There are many education and awareness programs, on a variety of E&I-related topics, available at Berkeley as well as through UCOP. These include resources like the Multicultural Education Program (MEP) workshops, the UCOP implicit bias series, KEYS classes, and more. We are in the process of planning to bring a customized MEP program to IST, and are also discussing different trainings and awareness activities that we will make mandatory for all supervisors and managers, and strongly recommend for all. We are also planning to include a diversity and inclusion track in our 2018 OCIO/IST Workforce Development Plan. One resource we recommend everyone look at is Harvard’s Implicit Bias tests; these are confidential and free to take.
Track 2: Positive and Safe Working Environment
Part of our approach must include voices, and indeed leadership, from all levels of our organization. We intend to kick off a standing committee to discuss and provide recommendations about how to improve our climate. Based on feedback from several of you, we have engaged an outside consulting firm, Civility Partners, to help facilitate the start up and initial planning work of this committee. Civility Partners follows a proven process that aims to eradicate bad behaviors and create a positive work culture where people thrive. Another resource we expect to take advantage of as part of this conversation is the Strategic Planning for Equity, Inclusion and Diversity toolkit, which helps units develop an E&I plan for their organization.
Track 3: Applicant/Hiring Diversity

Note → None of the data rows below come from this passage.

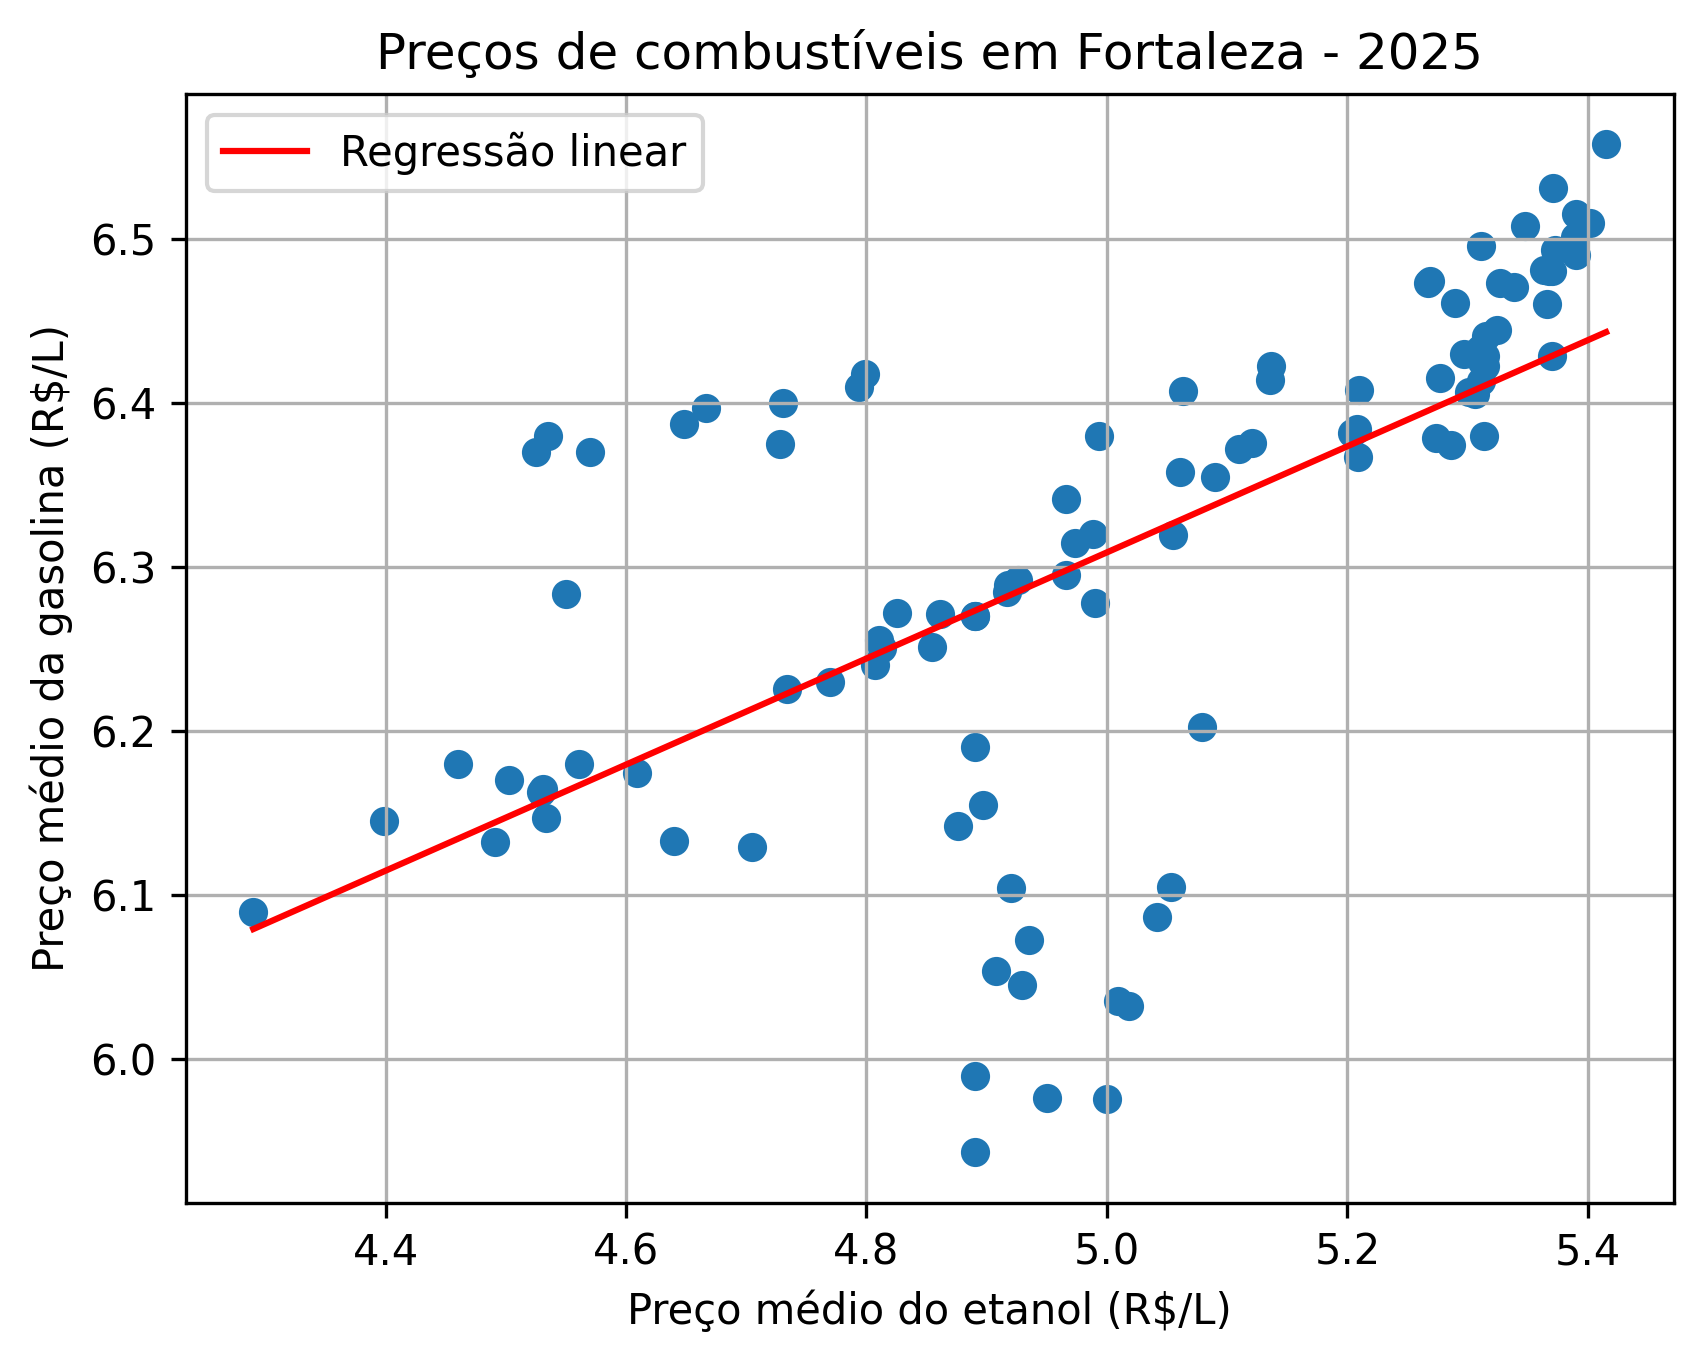
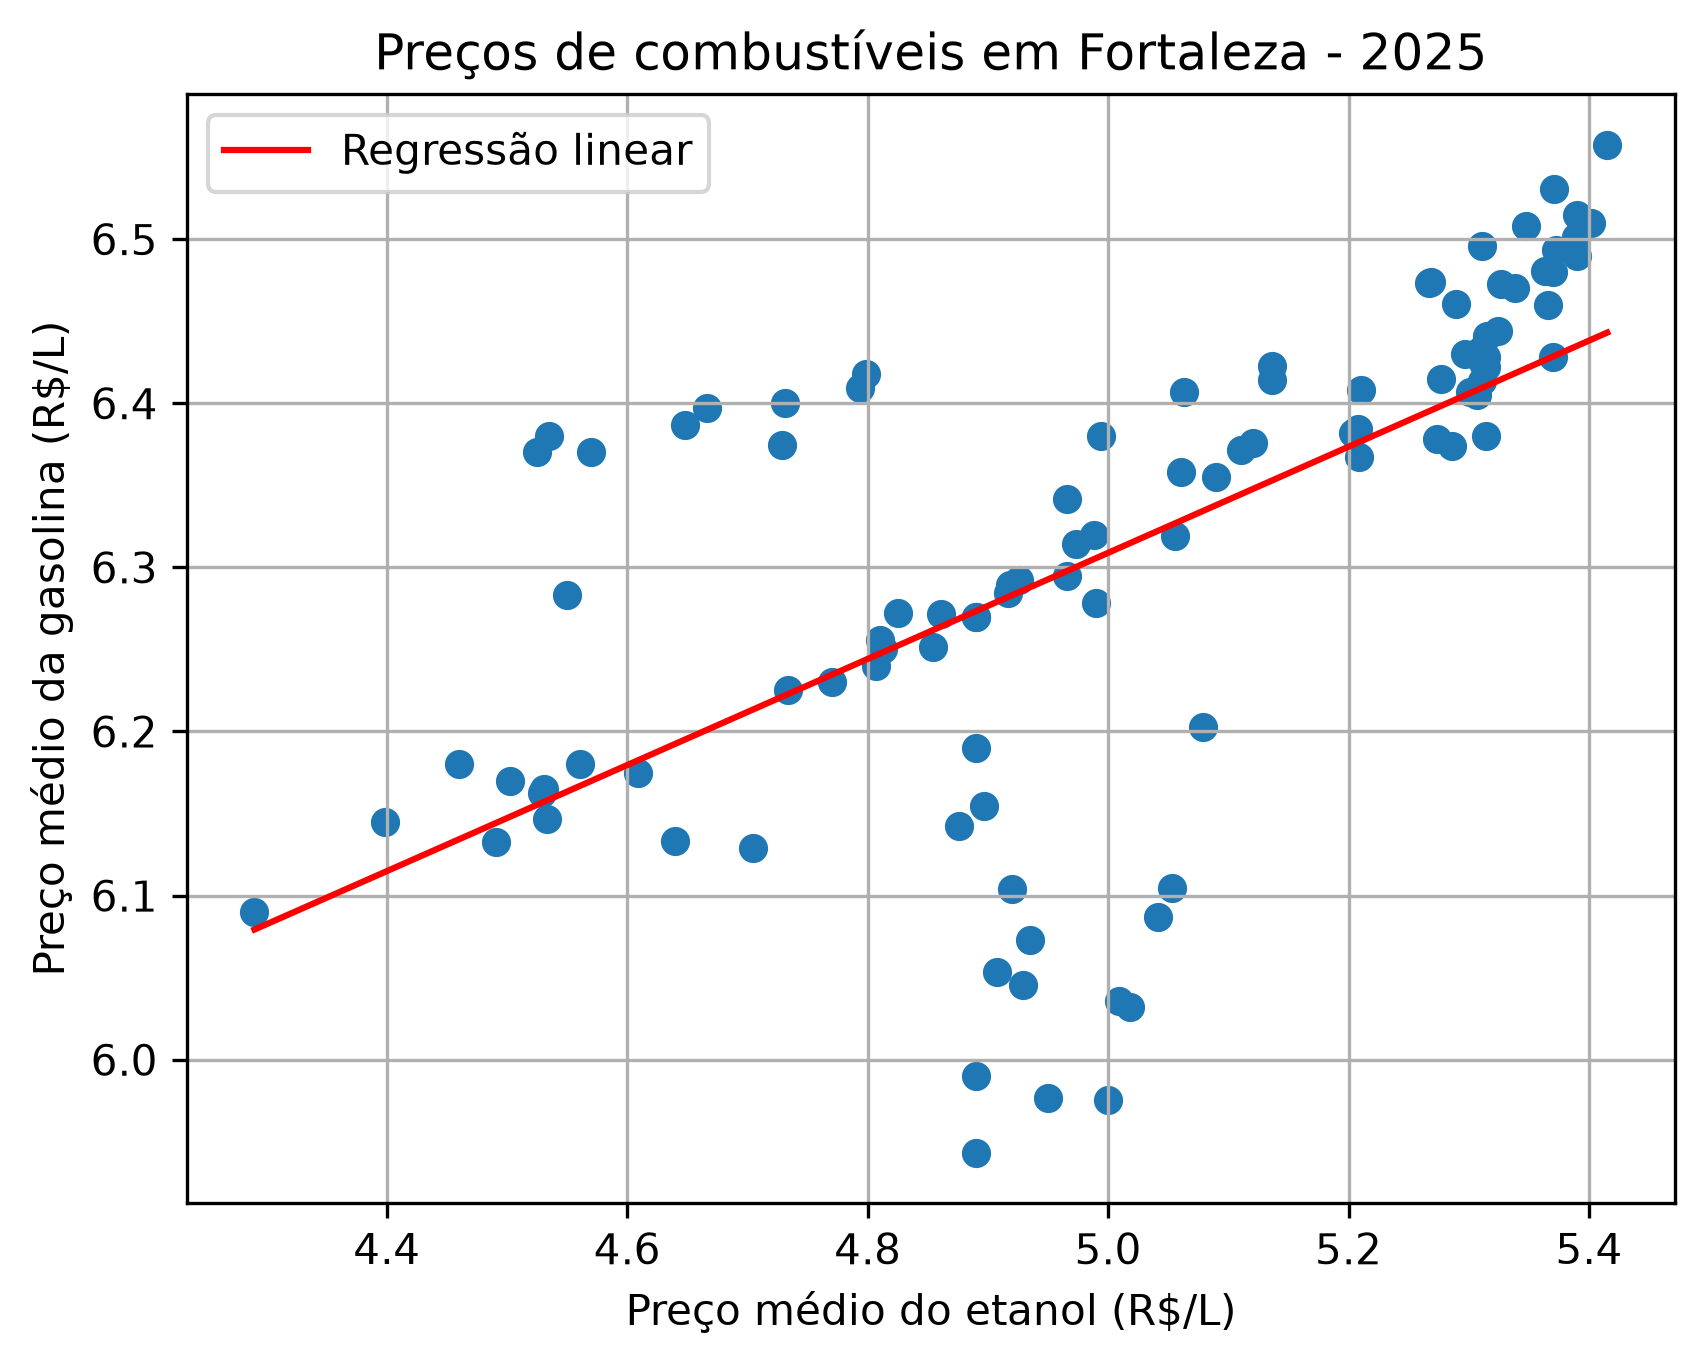
Adiciona analise de residuos e validacao do modelo

diff --git a/AV2-Combustiveis-Fortaleza/codigo/validacao_modelo.py b/AV2-Combustiveis-Fortaleza/codigo/validacao_modelo.py
@@ -1,0 +1,160 @@
+from pathlib import Path
+
+import pandas as pd
+import matplotlib.pyplot as plt
+import statsmodels.api as sm
+from scipy.stats import shapiro
+from statsmodels.stats.diagnostic import het_breuschpagan 
+
+# Caminhos do projeto
+pasta_av2 = Path(__file__).resolve().parent.parent
+arquivo = pasta_av2 / "dados" / "dados_tratados.csv"
+
+pasta_graficos = pasta_av2 / "resultados" / "graficos"
+pasta_tabelas = pasta_av2 / "resultados" / "tabelas"
+
+pasta_graficos.mkdir(parents=True, exist_ok=True)
+pasta_tabelas.mkdir(parents=True, exist_ok=True)
+
+# Carregar os dados
+dados = pd.read_csv(arquivo)
+
+x = dados["etanol"]
+y = dados["gasolina"]
+
+# Ajustar a regressão linear
+X = sm.add_constant(x)
+modelo = sm.OLS(y, X).fit()
+
+# Modelo com fórmula, necessário para a ANOVA
+modelo_anova = sm.formula.ols(
+    "gasolina ~ etanol",
+    data=dados
+).fit()
+
+valores_estimados = modelo.fittedvalues
+residuos = modelo.resid
+
+
+# 1. Gráfico dos resíduos
+plt.figure()
+plt.scatter(valores_estimados, residuos)
+plt.axhline(y=0, color="red", linestyle="--")
+plt.title("Resíduos versus valores estimados")
+plt.xlabel("Valores estimados da gasolina (R$/L)")
+plt.ylabel("Resíduos (R$/L)")
+plt.grid(True)
+
+plt.savefig(
+    pasta_graficos / "residuos_valores_estimados.png",
+    dpi=300,
+    bbox_inches="tight"
+)
+plt.close()
+
+
+# 2. Histograma dos resíduos
+plt.figure()
+plt.hist(residuos, bins="auto", edgecolor="black")
+plt.title("Distribuição dos resíduos")
+plt.xlabel("Resíduos (R$/L)")
+plt.ylabel("Frequência")
+plt.grid(True)
+
+plt.savefig(
+    pasta_graficos / "histograma_residuos.png",
+    dpi=300,
+    bbox_inches="tight"
+)
+plt.close()
+
+
+# 3. Gráfico Q-Q para avaliar normalidade
+fig = sm.qqplot(residuos, line="45", fit=True)
+plt.title("Gráfico Q-Q dos resíduos")
+fig.savefig(
+    pasta_graficos / "qqplot_residuos.png",
+    dpi=300,
+    bbox_inches="tight"
+)
+plt.close(fig)
+
+
+# 4. Teste de normalidade de Shapiro-Wilk
+# O teste é aplicado aos resíduos do modelo.
+if 3 <= len(residuos) <= 5000:
+    estatistica_shapiro, p_shapiro = shapiro(residuos)
+    normalidade = (
+        "Sem evidência suficiente contra a normalidade"
+        if p_shapiro >= 0.05
+        else "Evidência de desvio da normalidade"
+    )
+else:
+    estatistica_shapiro = float("nan")
+    p_shapiro = float("nan")
+    normalidade = (
+        "Teste de Shapiro-Wilk não executado: "
+        "amostra fora do intervalo de 3 a 5000 observações"
+    )
+
+
+# 5. Teste de homocedasticidade de Breusch-Pagan
+bp = het_breuschpagan(residuos, X)
+estatistica_bp = bp[0]
+p_bp = bp[1]
+
+homocedasticidade = (
+    "Sem evidência suficiente de heterocedasticidade"
+    if p_bp >= 0.05
+    else "Evidência de heterocedasticidade"
+)
+
+
+# 6. ANOVA da regressão
+tabela_anova = sm.stats.anova_lm(modelo_anova, typ=1)
+tabela_anova.to_csv(
+    pasta_tabelas / "anova_regressao.csv",
+    index=True
+)
+
+
+# 7. Resumo dos testes
+resultados = pd.DataFrame({
+    "Indicador": [
+        "Número de observações",
+        "R² do modelo",
+        "Estatística F",
+        "Valor-p da regressão",
+        "Estatística de Shapiro-Wilk",
+        "Valor-p de Shapiro-Wilk",
+        "Interpretação da normalidade",
+        "Estatística de Breusch-Pagan",
+        "Valor-p de Breusch-Pagan",
+        "Interpretação da variância dos resíduos"
+    ],
+    "Valor": [
+        len(dados),
+        modelo.rsquared,
+        modelo.fvalue,
+        modelo.f_pvalue,
+        estatistica_shapiro,
+        p_shapiro,
+        normalidade,
+        estatistica_bp,
+        p_bp,
+        homocedasticidade
+    ]
+})
+
+resultados.to_csv(
+    pasta_tabelas / "validacao_modelo.csv",
+    index=False
+)
+
+print("Validação concluída!")
+print("\nANOVA da regressão:")
+print(tabela_anova)
+print("\nResultados dos testes:")
+print(resultados.to_string(index=False))
+print(f"\nGráficos salvos em: {pasta_graficos}")
+print(f"Tabelas salvas em: {pasta_tabelas}")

We are all aware that there are significant gender and diversity imbalances in our IT workforce; this is a problem across the IT industry, not just at Berkeley. We have had several discussions with the campus Recruitment manager and there are a number of ideas we are pursuing to try to address this issue. These include looking at different ways to source applicants and ensuring hiring managers have received implicit bias training (e.g., there is a UCOP implicit bias class called “Managing Implicit Bias in the Hiring Process” that we will be requiring all hiring managers to take). This issue is something that will take time to address, but we must become more intentional in our hiring process if we expect to see change.
Track 4: E&I for One IT
In April, we sent out a message about the Virtual Reality event exploring gender bias in IT that the OCIO co-sponsored. We will look to do more sessions, as well as to sponsor additional events focused on gender equality and diversity in IT more broadly. We also plan to offer anything we do for IST more broadly to the One IT community when it makes sense for a larger audience beyond just IST.
More generally for the campus One IT community, we are planning to add a 7th strategy to our Reimagining IT strategic plan that will address equity, inclusion and bias issues. We are pleased to announce that Barinder Flanagan from Haas, Gabe Gonzalez from Law, and Liz Marsh from the OCIO have agreed to co-lead this strategy. At our March Reimagining IT planning workshop (this included 50+ IT leaders from around campus), we held an exercise to facilitate a conversation about bias and inclusion in the workplace. The debrief from the exercise resulted in many great suggestions for how we can address these issues; these will be incorporated into the E&I Reimagining IT strategy as it takes shape, as well as the local work we’re doing in IST. The exercise was so well-received that many of the participants have plans to run the exercise with their own teams.